An Overview of MySQL Architecture (cont'd) - MySQL
In this article, Vikram gives us a sneak-peek under the hood of MySQL to see what makes it tick, all the while explaining the various MySQL subsystems and how they interact with each other. This excerpt comes from Chapter two of MySQL: The Complete Reference (McGraw-Hill/Osborne, ISBN 0-07-222477-0, 2004).
The Storage Manager The Storage Manager interfaces with the operating system (OS) to write data to the disk efficiently. Because the storage functions reside in a separate subsystem, the MySQL engine operates at a level of abstraction away from the operating system. This means that if you port to a different operating system that uses a different storage mechanism, for example, you can rewrite only the storage portion of the code while leaving the rest of the engine as is. With the help of MySQL’s Function Libraries (discussed shortly in the section “Support Components”), the Storage Manager writes to disk all of the data in the user tables, indexes, and logs as well as the internal system data.
The Query Cache If a query returns a given set of records, repeating the same query should return the same set of records unless the underlying data has somehow changed. As obvious as this sounds, few of the other major relational database management system (RDBMS) vendors provide features that take advantage of this principle. Other database products are efficient in storing optimized access plans that detail the process by which data is retrieved; such plans allow queries similar to those that have been issued previously to bypass the process of analyzing indexes yet again to get to the data.

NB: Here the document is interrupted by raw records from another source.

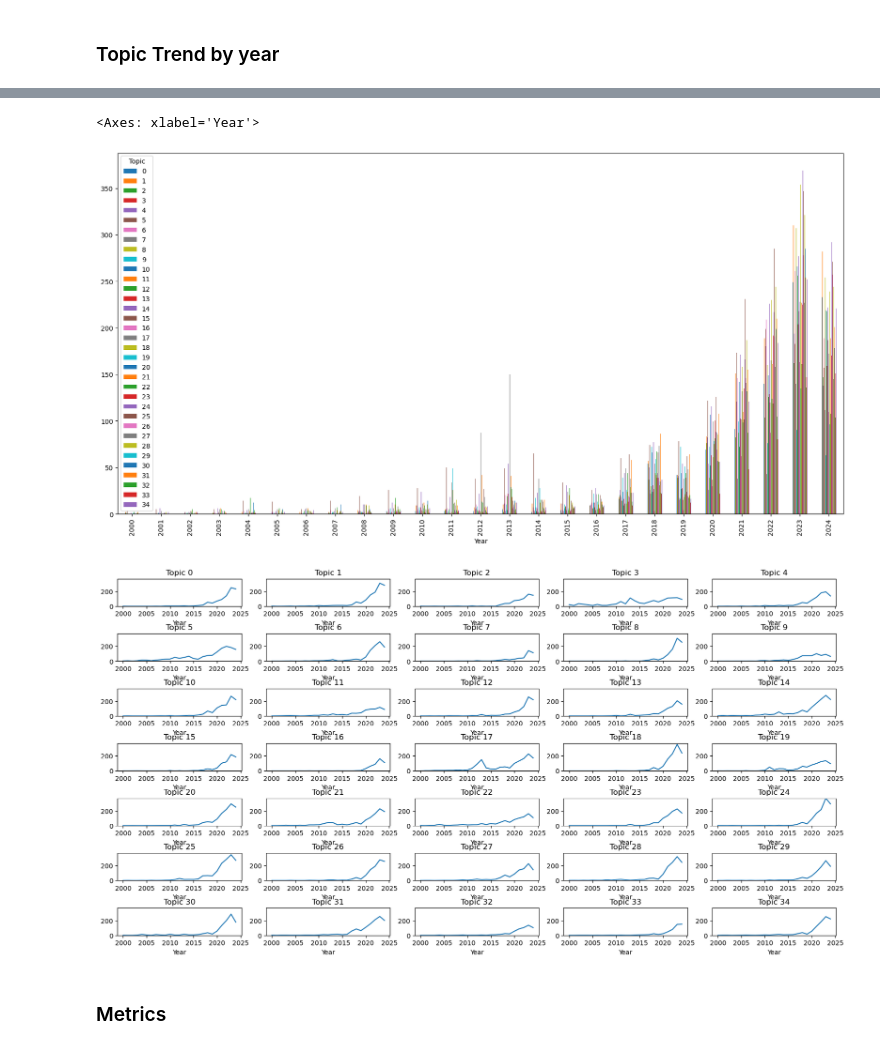
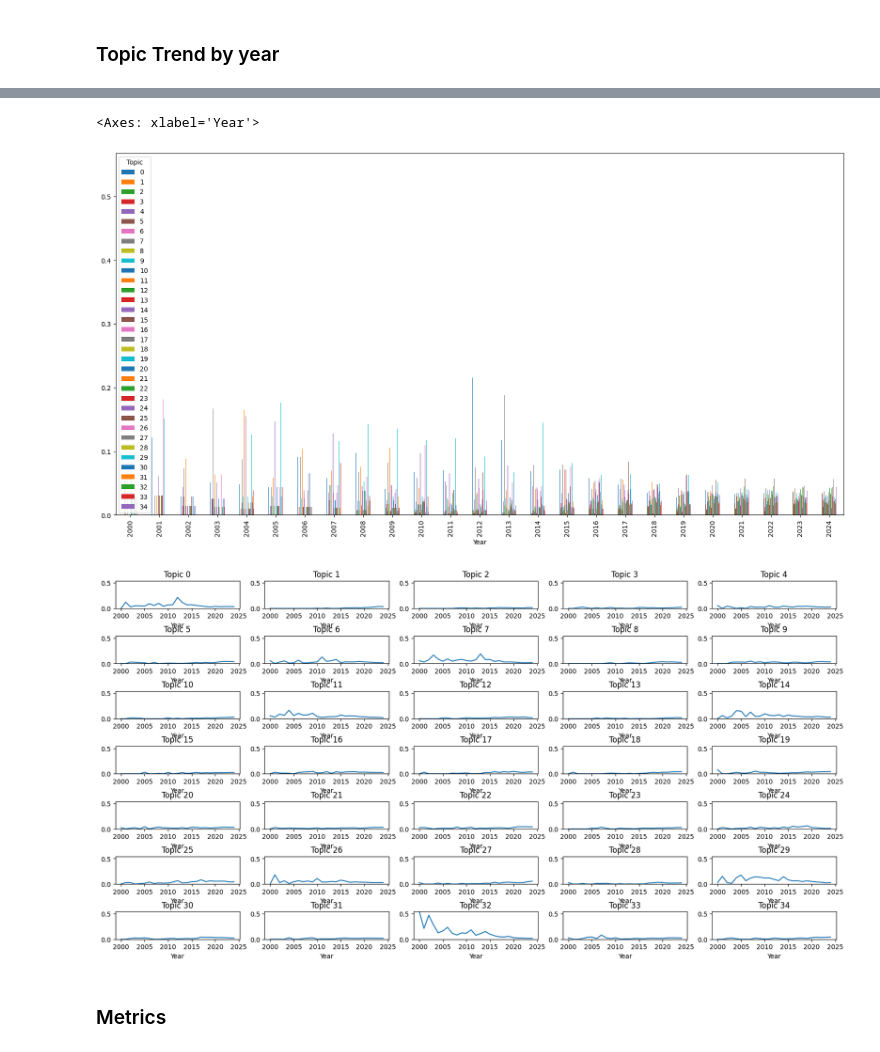
Before and after one commit to MStrzezon/Arxiv-Topic-Trend-Analysis, a Jupyter notebook: src/doc2vec/doc2vec_kmeans.ipynb, the cells around one changed output, grey strips where cells are left out. Drawn from its saved outputs; the diff is of its cells as text; code cells hidden in the pictures.

```diff
--- a/src/doc2vec/doc2vec_kmeans.ipynb
+++ b/src/doc2vec/doc2vec_kmeans.ipynb
@@ -253,0 +256,7 @@ topic_trend_pivot.head()
+# %%
+# Normalize topic_trend_pivot by number of articles in year
+total_articles_per_year = topic_trend_pivot.sum(axis=1)
+
+topic_trend_pivot_normalized = topic_trend_pivot.div(total_articles_per_year, axis=0)
+
+topic_trend_pivot_normalized.head()
@@ -269,21 +287,21 @@ topic_trend_pivot.plot(kind='bar', stacked=True, figsize=(20, 10))
 # %%
-topic_trend_pivot.plot(kind='bar', figsize=(20, 10))
+topic_trend_pivot_normalized.plot(kind='bar', figsize=(20, 10))
 # %% [output]
 <Axes: xlabel='Year'>
-[figure, old version]
+[figure, new version]
 # %%
-y_min = topic_trend_pivot.min().min()
-y_max = topic_trend_pivot.max().max()
+y_min = topic_trend_pivot_normalized.min().min()
+y_max = topic_trend_pivot_normalized.max().max()
 
 fig, axs = plt.subplots(7, 5, figsize=(20, 10))
 for i in range(35):
-    topic_trend_pivot[i].plot(ax=axs[i//5, i%5], title=f"Topic {i}")
+    topic_trend_pivot_normalized[i].plot(ax=axs[i//5, i%5], title=f"Topic {i}")
     axs[i//5, i%5].set_ylim(y_min, y_max)  # Set the same y-axis limits for each subplot
 
 plt.subplots_adjust(hspace=1)  # Adjust the height space between rows
 plt.show()
 # %% [output]
-[figure, old version]
+[figure, new version]
 # %% [markdown]
 ### Metrics
 # %%
```
Also changed, not shown: parts of 17 cells of this notebook, 1 other file.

Result set caching takes this principle a step further by storing the result sets themselves in memory, thus circumventing the need to search the database at all. The data from a query is simply placed in a cache, and when a similar query is issued, this data is returned as if in response to the query that created it in the first place.
The MySQL engine uses an extremely efficient result set caching mechanism, known as the Query Cache, that dramatically enhances response times for queries that are called upon to retrieve the exact same data as a previous query.
This mechanism is so efficient that a major computing publication declared MySQL queries to be faster than those of Oracle and SQL Server (which are both known for their speed). If implemented properly, decision support systems using MySQL with canned reports or data-driven web pages can provide response speeds far beyond those that would be expected without the Query Cache.
The Buffer Manager This subsystem handles all memory management issues between requests for data by the Query Engine and the Storage Manager. MySQL makes aggressive use of memory to cache result sets that can be returned as-is rather than making duplicate requests to the Storage Manager; this cache is maintained in the Buffer Manager.
This is also the area where new records can be cached while waiting for availability of targeted tables and indexes. If any new data is needed, it’s requested from the Storage Manager and placed in the buffer before then being sent to the Query Engine.
The Transaction Manager The function of the Transaction Manager is to facilitate concurrency in data access. This subsystem provides a locking facility to ensure that multiple simultaneous users access the data in a consistent way, without corrupting or damaging the data in any way. Transaction control takes place via the Lock Manager subcomponent, which places and releases locks on various objects being used in transactions. Each transactional table handler implements its own Transaction Manager to handle all locking and concurrency needs.
The Recovery Manager The Recovery Manager’s job is to keep copies of data for retrieval later, in case of a loss of data. It also logs commands that modify the data and other significant events inside the database.
So far, only the InnoDB and BDB table handlers provide recovery management. The MyISAM handler doesn’t have transactional recovery procedures, but it does provide mechanisms that apply certain recovery features in case of a server outage; these features “fix” any internal inconsistencies that might occur as the result of such a crash. Such inconsistencies are usually related to indexes not being properly updated to reflect the contents of a table or records being incompletely written to a database.
Remember: this is chapter two of MySQL: The Complete Reference, by Vikram Vaswani (McGraw-Hill/Osborne, ISBN 0-07-222477-0, 2004). Vikram is the founder of Melonfire, and has had numerous articles featured on Dev Shed. Buy this book now.